:: Record excerpts ::
▼

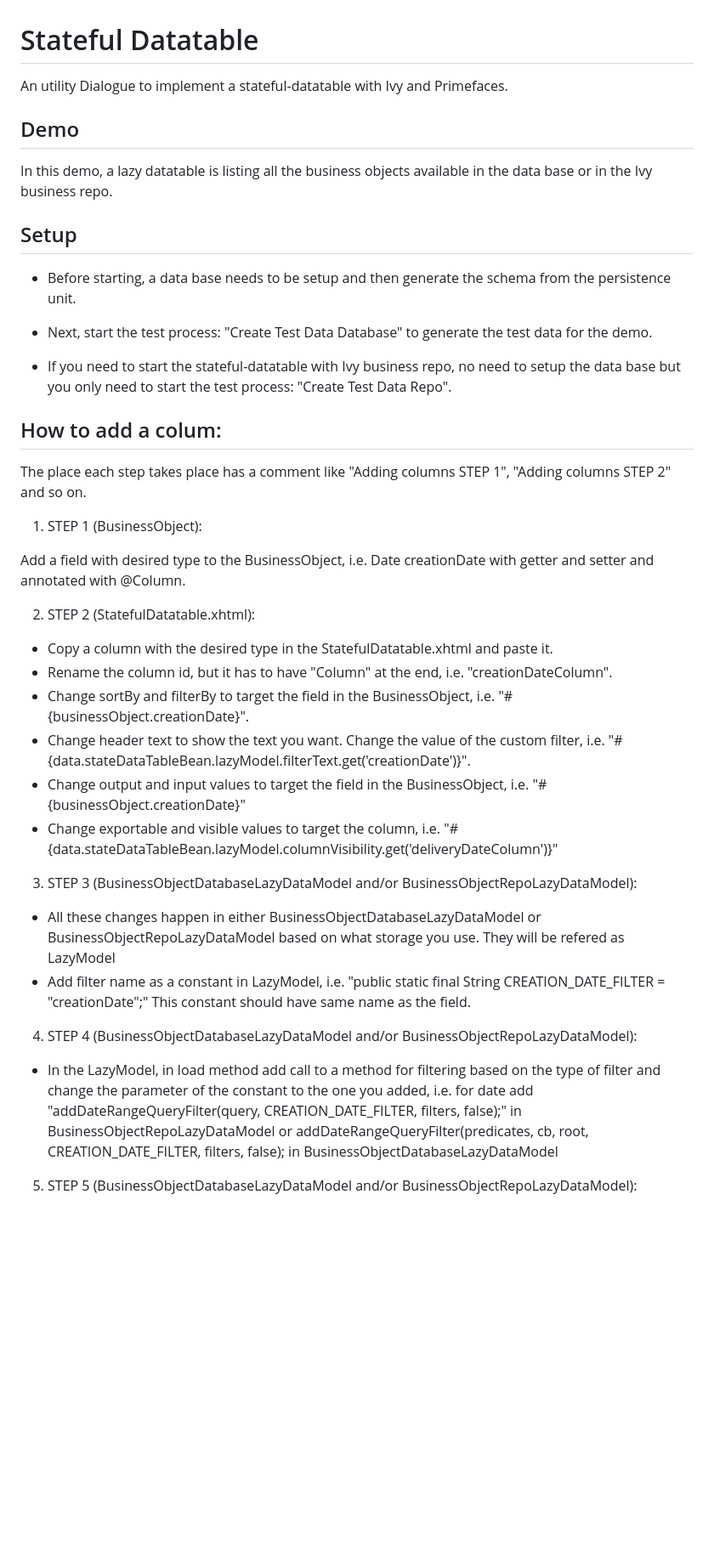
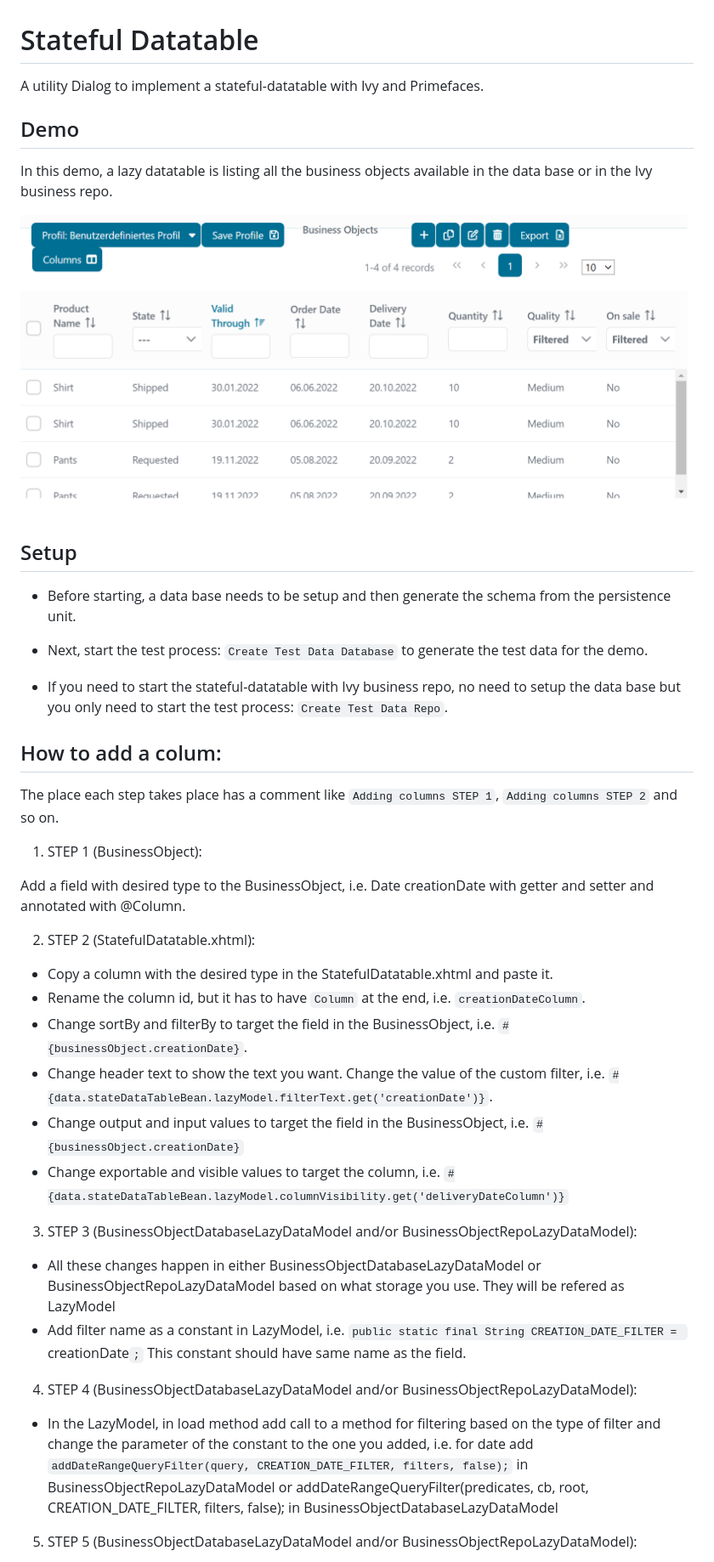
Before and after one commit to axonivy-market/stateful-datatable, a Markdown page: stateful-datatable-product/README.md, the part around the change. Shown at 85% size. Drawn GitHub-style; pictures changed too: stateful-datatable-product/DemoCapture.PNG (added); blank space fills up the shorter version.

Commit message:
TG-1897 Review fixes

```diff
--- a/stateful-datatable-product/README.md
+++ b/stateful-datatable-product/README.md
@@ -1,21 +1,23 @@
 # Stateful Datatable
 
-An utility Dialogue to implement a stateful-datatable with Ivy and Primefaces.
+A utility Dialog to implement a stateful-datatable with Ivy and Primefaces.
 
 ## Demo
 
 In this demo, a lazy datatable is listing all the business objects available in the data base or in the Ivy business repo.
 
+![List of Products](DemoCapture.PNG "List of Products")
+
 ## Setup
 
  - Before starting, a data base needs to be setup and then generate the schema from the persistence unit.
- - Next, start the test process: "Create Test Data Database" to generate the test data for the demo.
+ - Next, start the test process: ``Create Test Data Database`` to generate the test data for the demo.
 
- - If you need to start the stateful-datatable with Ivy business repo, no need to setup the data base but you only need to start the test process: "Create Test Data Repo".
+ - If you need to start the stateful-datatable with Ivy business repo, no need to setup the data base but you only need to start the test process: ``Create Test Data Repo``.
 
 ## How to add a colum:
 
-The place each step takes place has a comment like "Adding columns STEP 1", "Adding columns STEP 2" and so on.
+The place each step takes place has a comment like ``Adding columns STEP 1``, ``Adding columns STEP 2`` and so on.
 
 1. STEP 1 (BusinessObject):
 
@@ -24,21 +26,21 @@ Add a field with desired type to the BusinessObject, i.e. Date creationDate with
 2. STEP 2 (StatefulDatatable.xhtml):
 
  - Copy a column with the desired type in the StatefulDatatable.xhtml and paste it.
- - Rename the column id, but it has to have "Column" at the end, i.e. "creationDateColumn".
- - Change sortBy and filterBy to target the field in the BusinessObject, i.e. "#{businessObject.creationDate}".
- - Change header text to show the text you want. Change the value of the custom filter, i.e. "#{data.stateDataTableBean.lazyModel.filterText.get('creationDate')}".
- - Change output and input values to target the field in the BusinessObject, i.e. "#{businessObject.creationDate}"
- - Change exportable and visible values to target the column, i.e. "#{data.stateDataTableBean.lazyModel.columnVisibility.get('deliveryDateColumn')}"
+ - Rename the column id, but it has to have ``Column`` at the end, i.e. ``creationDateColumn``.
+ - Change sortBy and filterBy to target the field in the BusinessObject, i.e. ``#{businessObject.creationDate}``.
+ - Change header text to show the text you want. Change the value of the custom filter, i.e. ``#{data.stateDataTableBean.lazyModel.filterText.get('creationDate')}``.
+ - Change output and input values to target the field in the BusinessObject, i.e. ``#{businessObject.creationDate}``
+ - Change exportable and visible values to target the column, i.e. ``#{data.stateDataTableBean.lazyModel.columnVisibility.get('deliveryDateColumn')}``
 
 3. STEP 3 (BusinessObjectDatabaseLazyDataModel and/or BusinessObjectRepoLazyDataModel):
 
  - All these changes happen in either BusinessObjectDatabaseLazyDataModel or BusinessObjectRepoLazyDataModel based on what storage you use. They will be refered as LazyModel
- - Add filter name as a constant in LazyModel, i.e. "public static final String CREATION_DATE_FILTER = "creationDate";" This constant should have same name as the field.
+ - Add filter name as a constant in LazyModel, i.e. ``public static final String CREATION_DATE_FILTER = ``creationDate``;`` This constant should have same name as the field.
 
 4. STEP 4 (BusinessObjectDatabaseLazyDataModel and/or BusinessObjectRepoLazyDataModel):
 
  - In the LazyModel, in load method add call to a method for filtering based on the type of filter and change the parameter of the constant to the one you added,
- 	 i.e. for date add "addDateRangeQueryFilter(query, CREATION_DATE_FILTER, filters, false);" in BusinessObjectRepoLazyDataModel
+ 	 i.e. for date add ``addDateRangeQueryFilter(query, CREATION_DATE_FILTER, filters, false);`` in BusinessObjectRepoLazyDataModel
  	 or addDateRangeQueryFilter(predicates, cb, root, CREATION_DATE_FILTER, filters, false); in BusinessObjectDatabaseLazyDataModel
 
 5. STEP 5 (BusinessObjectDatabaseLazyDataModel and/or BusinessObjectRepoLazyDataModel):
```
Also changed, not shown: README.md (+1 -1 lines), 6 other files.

▲
▼

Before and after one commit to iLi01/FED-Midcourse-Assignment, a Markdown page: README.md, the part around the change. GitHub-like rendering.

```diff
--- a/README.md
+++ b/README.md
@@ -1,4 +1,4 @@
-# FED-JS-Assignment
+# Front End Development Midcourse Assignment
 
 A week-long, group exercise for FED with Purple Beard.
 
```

▲

Nothing but a number is expected: how many lines in the data above hold the word "columnVisibility".

2